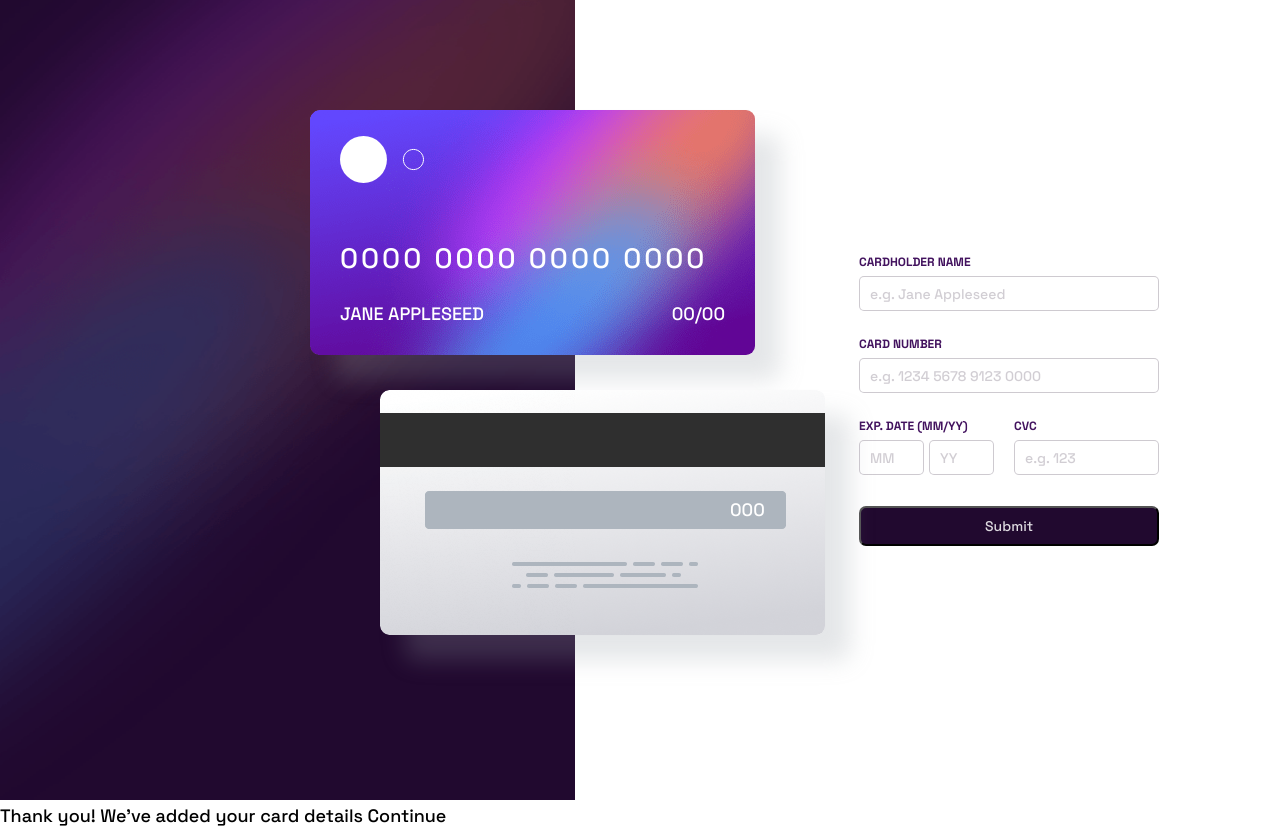
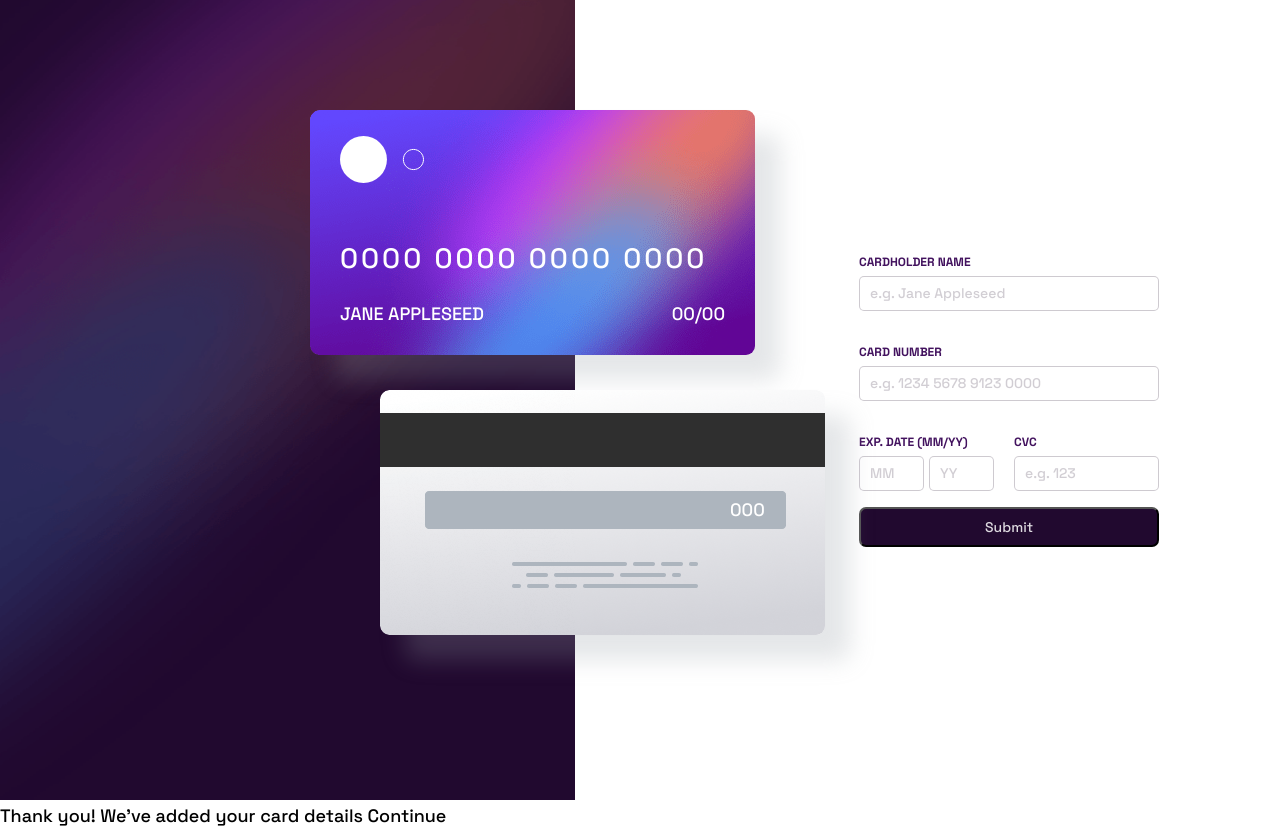
Before and after one commit to Stalius4/Frontend-Mentor, a React (Create React App) app in the folder interactive-card-details-form-main/: page / in a window 1280 px wide. Shown: the top 827 px of the page. Built offline with nearby package versions, Linux system fonts and the light colour scheme.

Commit message:
cardholders name functionality completed and bux fixed

```diff
--- a/interactive-card-details-form-main/src/App.css
+++ b/interactive-card-details-form-main/src/App.css
@@ -36,7 +36,7 @@ font-weight: 500;
 .input-inner{
 display: flex;
 flex-direction: column;
-gap:25px;
+gap:10px;
 }
 
 .flex-column{
@@ -177,6 +177,7 @@ input::placeholder{
   text-transform: none;
   font-size: 11px;
   color: red;
-  position:absolute;
-  top: 145px;
+  position:relative;
+  min-height: 23px;
+
 }
```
+ + + + +
* **PROBLEM STATEMENT**
All that is needed is how many lines of the listing hold the word "position", stated as one number.

* **ANSWER SECTION**
2